Exercise details> Restate exactly, and only, the lines from the one containing "Update style.css" through the end of the entries, keeping both endpoints.

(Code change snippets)
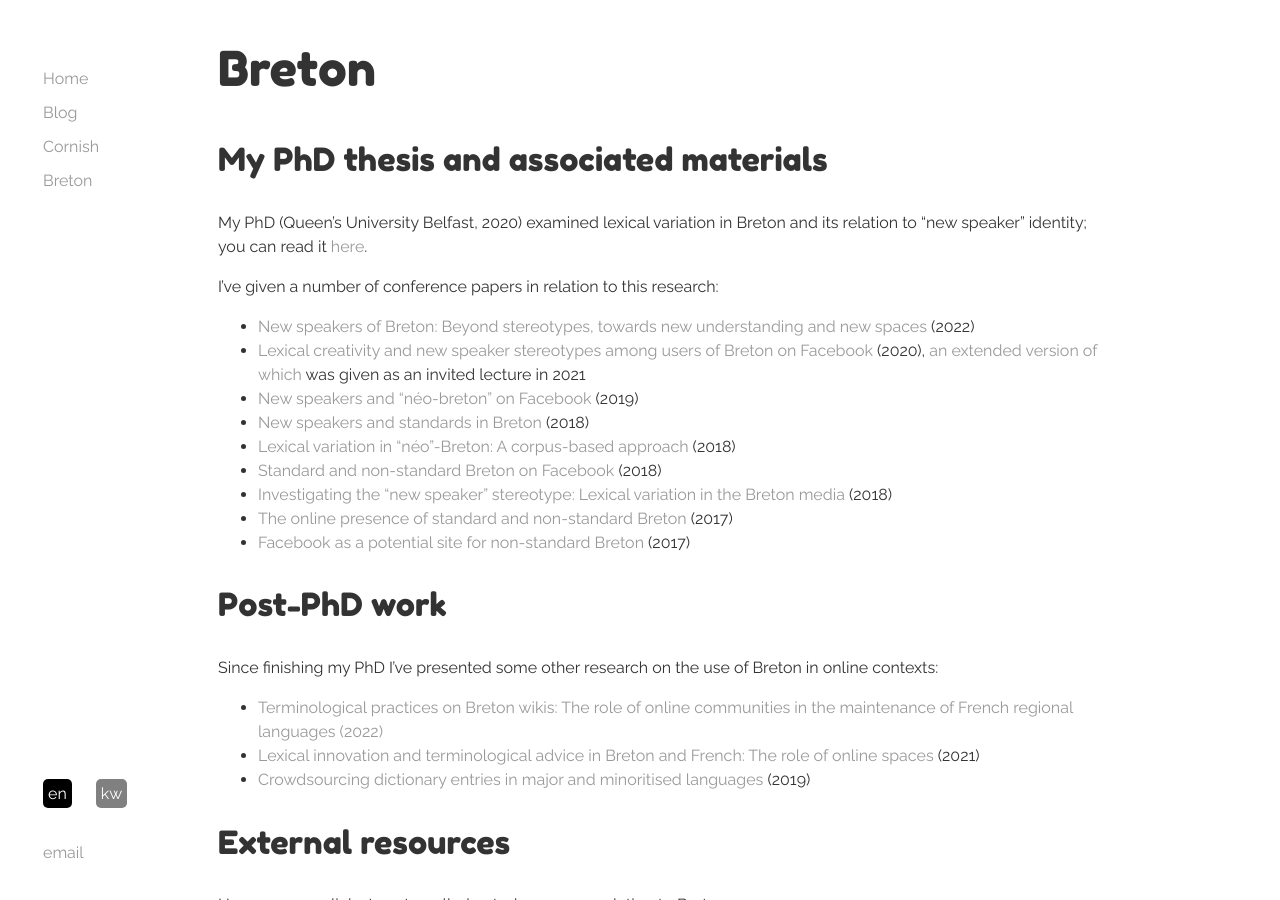
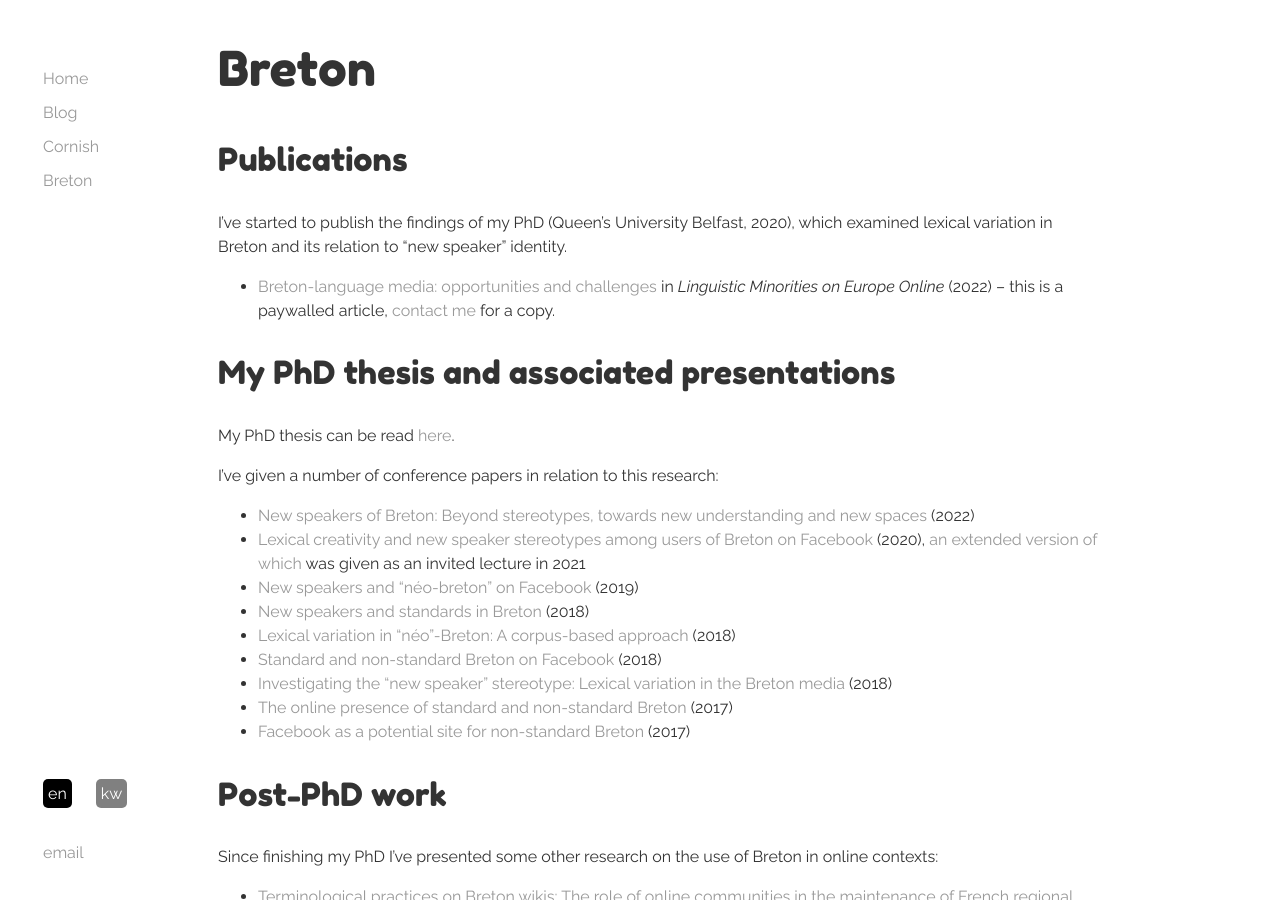
Before and after one commit to merryndd/merryndd.github.io, a Jekyll site: the page built from br/index.html, in a window 1280 px wide and 900 px high. Built offline with Jekyll 4.4.1, drawn with Linux system fonts in a browser that asks for light colours.

Commit message:
Add lme contribution

```diff
--- a/br/index.html
+++ b/br/index.html
@@ -5,11 +5,21 @@ title: Merryn Davies-Deacon
 <h1 class="en">Breton</h1>
 <h1 class="kw">Bretonek</h1>
 
-<h2 class="en">My PhD thesis and associated materials</h2>
-<h2 class="kw">Scrif PhD vy ha tacklow kelmes orto</h2>
+<h2 class="en">Publications</h2>
+<h2 class="kw">Dyllanjow</h2>
 
-<p class="en">My PhD (Queen’s University Belfast, 2020) examined lexical variation in Breton and its relation to “new speaker” identity; you can read it <a href="/f/p.pdf">here</a>.</p>
-<p class="kw">Rag an PhD vy (pednscol Béal Feirste, 2020), my a studyas an varyanjow en-mesk an geryow en Bretonek hag an kelm tredh hebma ha honanieth an “gowsoryon nowydh”. Whei a ell y redya <a href="/f/p.pdf">obma</a>.</p>
+<p class="en">I’ve started to publish the findings of my PhD (Queen’s University Belfast, 2020), which examined lexical variation in Breton and its relation to “new speaker” identity.</p>
+<p class="kw">My a wrug dalla dhe dhyllo tacklow dhort an PhD vy (pednscol Béal Feirste, 2020), lebma wruga vy studhya an varyanjow en-mesk an geryow en Bretonek hag an kelm tredh hebma ha honanieth an “gowsoryon nowydh”.</p>
+
+<ul>
+  <li><a href="https://www.degruyter.com/database/LME/entry/lme.16122696/html">Breton-language media: opportunities and challenges</a> <span class="en">in</span><span class="kw">en</span> <i>Linguistic Minorities on Europe Online</i> (2022) – <span class="en">this is a paywalled article, <a href="mailto:m.davies-deacon@qub.ac.uk">contact me</a> for a copy.</span><span class="kw">res ew pe rag redya hebma warlinen, bes whei a ell <a href="mailto:m.davies-deacon@qub.ac.uk">danon ebost dhebm</a> mars eus whans dhe whei y weles.</span></li>
+</ul>
+
+<h2 class="en">My PhD thesis and associated presentations</h2>
+<h2 class="kw">Scrif PhD vy ha cowsow kelmes orto</h2>
+
+<p class="en">My PhD thesis can be read <a href="/f/p.pdf">here</a>.</p>
+<p class="kw">Whei a ell y redya an scrif PhD vy <a href="/f/p.pdf">obma</a>.</p>
 
 <p class="en">I’ve given a number of conference papers in relation to this research:</p>
 <p class="kw">’Vel radn a’n whithrans na, my a wrug rei an cowsow ma ort kescussulyanjow:</p>
```
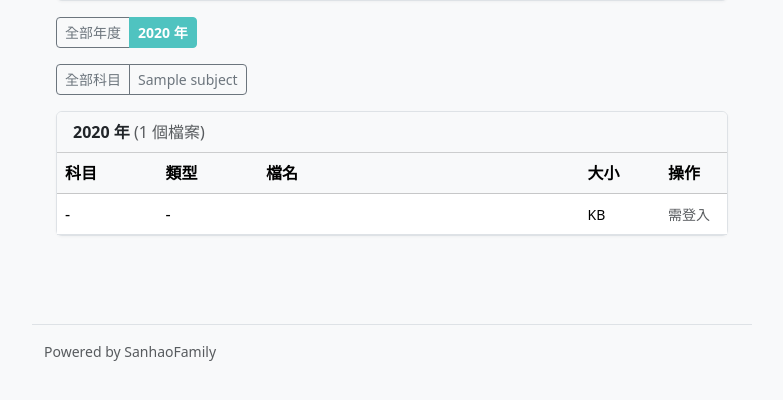
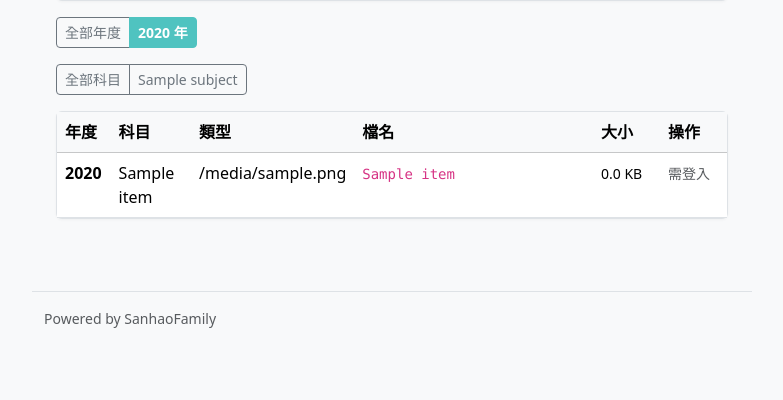
Before and after one commit to apingchang/TQark-web, a FastAPI app: template backend/app/templates/cap_exam.html in a window 1280 px wide. Shown: the part 256-656 px from the top of the page, without its empty margins (248-1031 px from the left). Run offline with FastAPI, Linux system fonts and the light colour scheme; the template is opened without the code that fills it: most values are stand-ins (such as "Sample title", 1, 10 or a date in 2020); parts of the project's set-up code (start-up, migrations or seed data) failed here and were passed over; some libraries are stand-ins or nearby versions.

Commit message:
refactor(ui): flat list view for CAP/CEEC exam browsers (one table, sorted by year DESC)
【2026-07-25 William 需求】
之前每個年度一個 card 包一個 table (cap_exam 用 year grouping,
ceec_exam 用 (exam_type, year) grouping) 換成一張 flat table。

新呈現:
  CAP: 1 table, columns: 年度 / 科目 / 類型 / 檔名 / 大小 / 操作
  CEEC: 1 table, columns: 年度 (含考試類型 sub-text) / 科目 / 類型 / 檔名 / 大小 / 操作

排序:
  CAP: year DESC → subject → file_type → filename
  CEEC: year DESC → exam_type → subject → file_type → filename
  empty subject/file_type ('-') 排後面 (讓有資料的先顯示)

【改動】
- _render_cap_exam_results: by_year dict → flat items list + sort
- _render_ceec_exam_results: grouped dict → flat items list + sort
- cap_exam.html: 一個 table, 取消 per-year card
- ceec_exam.html: 一個 table, 年度 cell 加 exam_type sub-text
- _sort_key / _sort_key_ceec: 用 (is_empty, value) tuple 讓 '-' 排後面

【驗證】
- CAP: 323 rows, SORT OK (115→102, subject 國文→寫作→數學→社自→英)
- CEEC: 1490 rows, SORT OK (115 分科→學測, year DESC)

```diff
--- a/backend/app/api/pages.py
+++ b/backend/app/api/pages.py
@@ -776,26 +776,33 @@ async def cap_exam_browser(
 def _render_cap_exam_results(request, user, year, subject, filetype):
     """
     內部 helper: 渲染 cap_exam.html 結果。可由 cap_exam_browser 或 /ui/search (grade=會考) 呼。
+    【2026-07-25 改】改成單一 flat list, 排序: 年度 DESC → 科目 → 類型 → 檔名
     """
     # 取 raw items, 做 filter (subject + filetype + year)
     # 【2026-07-24 改】一個 call _scan_pdf_tree() 就好, 避免 repeated scan
     all_items = _scan_pdf_tree(CAP_DIR)
 
-    # Apply subject/filetype filters
+    # Apply subject/filetype/year filters
     items = all_items
     if subject:
         items = [i for i in items if i["subject"] == subject]
     if filetype:
         items = [i for i in items if filetype in i["file_type"]]
-
-    # Group by year
-    by_year: dict[int, list] = {}
-    for item in items:
-        by_year.setdefault(item["year"], []).append(item)
-
-    # Apply year filter
     if year is not None:
-        by_year = {year: by_year.get(year, [])}
+        items = [i for i in items if i["year"] == year]
+
+    # Sort: year DESC → subject → file_type → filename
+    # Empty subject/file_type 排後面 (用 (is_empty, value) tuple)
+    def _sort_key(i):
+        subj = i["subject"] or ""
+        ftype = i["file_type"] or ""
+        return (
+            -(i["year"] or 0),
+            (1, "") if subj == "" else (0, subj),  # empty 排後面
+            (1, "") if ftype == "" else (0, ftype),
+            i["name"] or "",
+        )
+    items = sorted(items, key=_sort_key)
 
     # Build year/subject lists (for filter UI) - 用未 filter 的 all_items
     all_years = sorted(set(i["year"] for i in all_items if i["year"] > 0), reverse=True)
@@ -806,7 +813,7 @@ def _render_cap_exam_results(request, user, year, subject, filetype):
         {
             **_common_ctx(user),
             "request": request,
-            "by_year": dict(sorted(by_year.items(), reverse=True)),
+            "items": items,
             "all_years": all_years,
             "all_subjects": all_subjects,
             "selected_year": year,
@@ -865,31 +872,35 @@ async def ceec_exam_browser(
 def _render_ceec_exam_results(request, user, exam_type, year, subject, filetype):
     """
     內部 helper: 渲染 ceec_exam.html 結果。可由 ceec_exam_browser 或 /ui/search (grade=大學入學考) 呼。
+    【2026-07-25 改】改成單一 flat list, 排序: 年度 DESC → 考試類型 → 科目 → 類型 → 檔名
     """
     # 【2026-07-24 改】一次取 all_items, 用全量建 filter buttons (受 cache 保護, 0.02s)
     all_items = _scan_pdf_tree(CEEC_DIR)
 
-    # Apply subject/filetype filters
+    # Apply subject/filetype/exam_type/year filters
     items = all_items
+    if exam_type:
+        items = [i for i in items if i["exam_type"] == exam_type]
+    if year is not None:
+        items = [i for i in items if i["year"] == year]
     if subject:
         items = [i for i in items if i["subject"] == subject]
     if filetype:
         items = [i for i in items if filetype in i["file_type"]]
 
-    # Group by (exam_type, year)
-    grouped: dict[tuple, list] = {}
-    for item in items:
-        key = (item["exam_type"], item["year"])
-        grouped.setdefault(key, []).append(item)
-
-    # Apply filters
-    if exam_type is not None:
-        grouped = {k: v for k, v in grouped.items() if k[0] == exam_type}
-    if year is not None:
-        grouped = {k: v for k, v in grouped.items() if k[1] == year}
-
-    # Sorted
-    grouped = dict(sorted(grouped.items(), reverse=True))
+    # Sort: year DESC → exam_type → subject → file_type → filename
+    # Empty subject/file_type 排後面
+    def _sort_key_ceec(i):
+        subj = i["subject"] or ""
+        ftype = i["file_type"] or ""
+        return (
+            -(i["year"] or 0),
+            i["exam_type"] or "",
+            (1, "") if subj == "" else (0, subj),
+            (1, "") if ftype == "" else (0, ftype),
+            i["name"] or "",
+        )
+    items = sorted(items, key=_sort_key_ceec)
 
     # Build filter lists (from all_items, 不受 subject filter 影響)
     all_exam_types = sorted(set(i["exam_type"] for i in all_items if i["exam_type"]))
@@ -901,7 +912,7 @@ def _render_ceec_exam_results(request, user, exam_type, year, subject, filetype)
         {
             **_common_ctx(user),
             "request": request,
-            "grouped": grouped,
+            "items": items,
             "all_exam_types": all_exam_types,
             "all_years": all_years,
             "all_subjects": all_subjects,
--- a/backend/app/templates/cap_exam.html
+++ b/backend/app/templates/cap_exam.html
@@ -64,27 +64,24 @@
   </div>
   {% endif %}
 
-  {% if by_year %}
-    {% for year, items in by_year.items() %}
-      <div class="card mb-3">
-        <div class="card-header bg-light">
-          <strong>{{ year }} 年</strong>
-          <span class="text-muted">({{ items | length }} 個檔案)</span>
-        </div>
+  {% if items %}
+    <div class="card">
       <div class="card-body p-0">
         <table class="table table-hover mb-0">
           <thead class="table-light">
             <tr>
-                <th style="width: 15%;">科目</th>
-                <th style="width: 15%;">類型</th>
+              <th style="width: 8%;">年度</th>
+              <th style="width: 12%;">科目</th>
+              <th style="width: 12%;">類型</th>
               <th>檔名</th>
-                <th style="width: 12%;">大小</th>
+              <th style="width: 10%;">大小</th>
               <th style="width: 10%;">操作</th>
             </tr>
           </thead>
           <tbody>
             {% for item in items %}
               <tr>
+                <td><strong>{{ item.year or '-' }}</strong></td>
                 <td>{{ item.subject or '-' }}</td>
                 <td>{{ item.file_type or '-' }}</td>
                 <td><code class="small">{{ item.name }}</code></td>
@@ -102,7 +99,6 @@
         </table>
       </div>
     </div>
-    {% endfor %}
   {% else %}
     <div class="alert alert-warning">
       <strong>還沒有檔案</strong>
```
Also changed, not shown: backend/app/templates/ceec_exam.html (+8 -9 lines). Lines whose indentation alone changed are shown as unchanged.
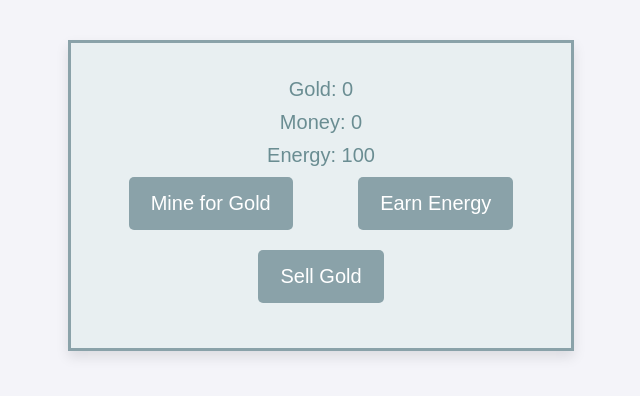
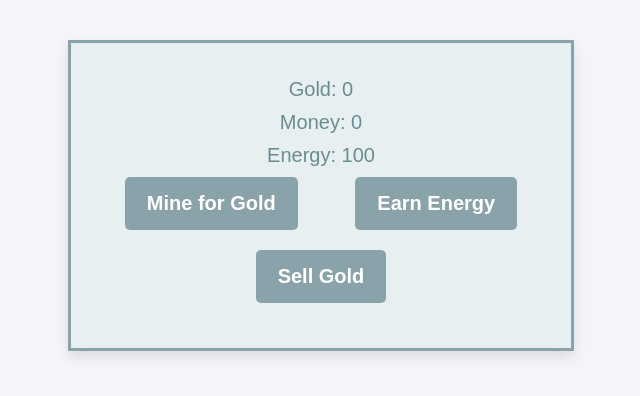
Before and after one commit to dpcab1215/game, a plain HTML site: page index.html in a window 1280 px wide. Both pictures are taken after a click on the button "Start Game". Shown: the whole page, without its empty margins (319-959 px from the left). Drawn offline with Linux system fonts and the light colour scheme.

Commit message:
Update style.css

```diff
--- a/style.css
+++ b/style.css
@@ -42,7 +42,8 @@ h1 {
     border-radius: 5px;
     cursor: pointer;
     transition: background-color 0.2s ease;
-    font-size: 20px; /* Adjust size as needed for emphasis */
+    font-size: 20px;
+    font-weight: bold;
 }
 
 #buttonRows button:hover {
```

Answer area>
Update style.css

```diff
--- a/style.css
+++ b/style.css
@@ -42,7 +42,8 @@ h1 {
     border-radius: 5px;
     cursor: pointer;
     transition: background-color 0.2s ease;
-    font-size: 20px; /* Adjust size as needed for emphasis */
+    font-size: 20px;
+    font-weight: bold;
 }
 
 #buttonRows button:hover {
```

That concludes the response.